*** Opening of Data for processing ***

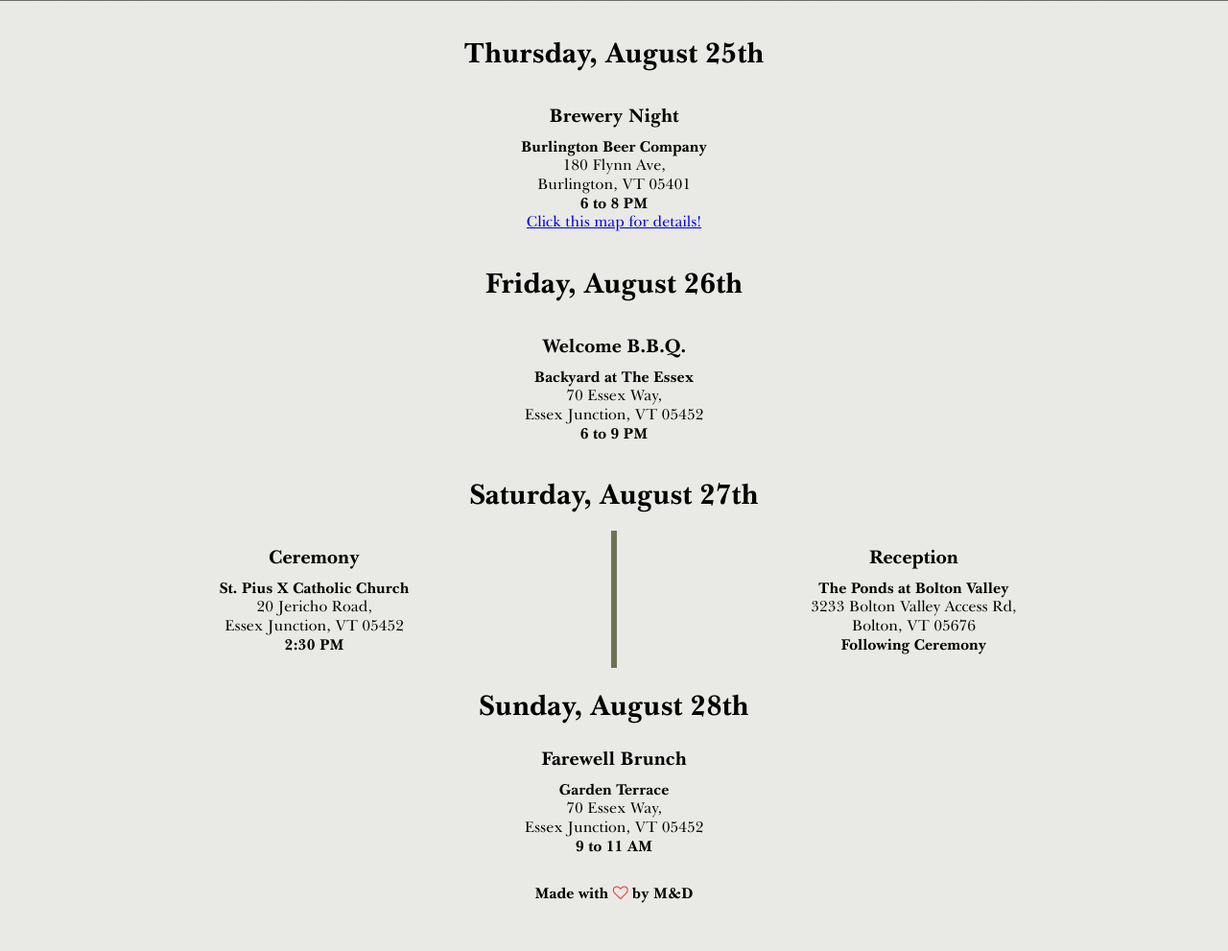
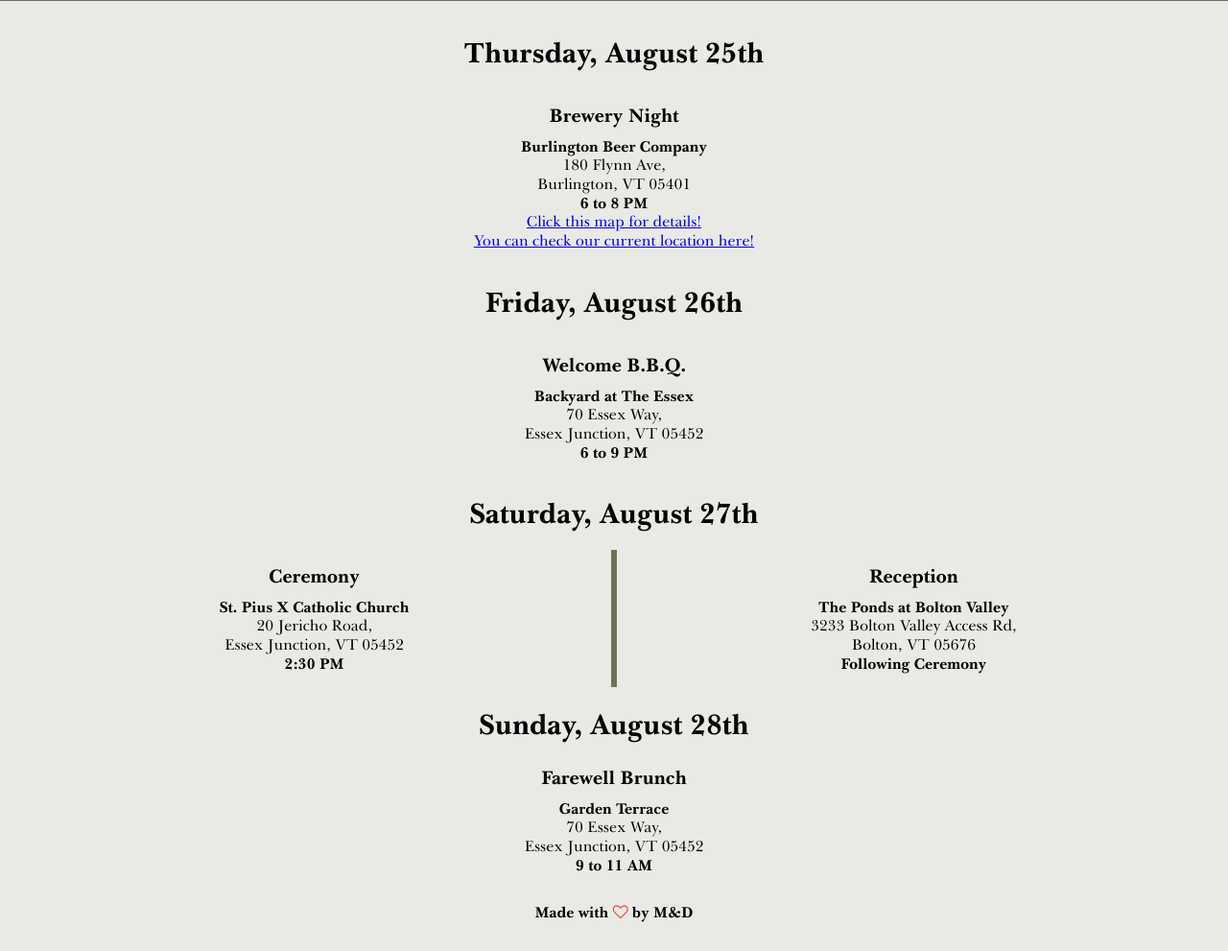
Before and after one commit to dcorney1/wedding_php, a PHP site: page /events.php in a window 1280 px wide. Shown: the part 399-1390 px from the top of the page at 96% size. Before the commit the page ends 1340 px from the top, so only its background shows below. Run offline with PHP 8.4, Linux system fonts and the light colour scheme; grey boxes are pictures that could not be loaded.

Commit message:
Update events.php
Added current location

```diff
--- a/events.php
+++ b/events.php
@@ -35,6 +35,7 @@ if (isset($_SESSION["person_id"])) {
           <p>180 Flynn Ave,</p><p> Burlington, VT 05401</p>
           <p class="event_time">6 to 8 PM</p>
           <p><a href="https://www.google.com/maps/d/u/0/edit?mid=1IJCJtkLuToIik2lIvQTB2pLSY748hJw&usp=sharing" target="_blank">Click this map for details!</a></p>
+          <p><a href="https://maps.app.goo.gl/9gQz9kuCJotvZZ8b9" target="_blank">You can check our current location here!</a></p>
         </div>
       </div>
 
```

*** Close of Data for processing ***

Exclude the images and copy every record above exactly.

■ Output below ■
Before and after one commit to dcorney1/wedding_php, a PHP site: page /events.php in a window 1280 px wide. Shown: the part 399-1390 px from the top of the page at 96% size. Before the commit the page ends 1340 px from the top, so only its background shows below. Run offline with PHP 8.4, Linux system fonts and the light colour scheme; grey boxes are pictures that could not be loaded.

Commit message:
Update events.php
Added current location

```diff
--- a/events.php
+++ b/events.php
@@ -35,6 +35,7 @@ if (isset($_SESSION["person_id"])) {
           <p>180 Flynn Ave,</p><p> Burlington, VT 05401</p>
           <p class="event_time">6 to 8 PM</p>
           <p><a href="https://www.google.com/maps/d/u/0/edit?mid=1IJCJtkLuToIik2lIvQTB2pLSY748hJw&usp=sharing" target="_blank">Click this map for details!</a></p>
+          <p><a href="https://maps.app.goo.gl/9gQz9kuCJotvZZ8b9" target="_blank">You can check our current location here!</a></p>
         </div>
       </div>
 
```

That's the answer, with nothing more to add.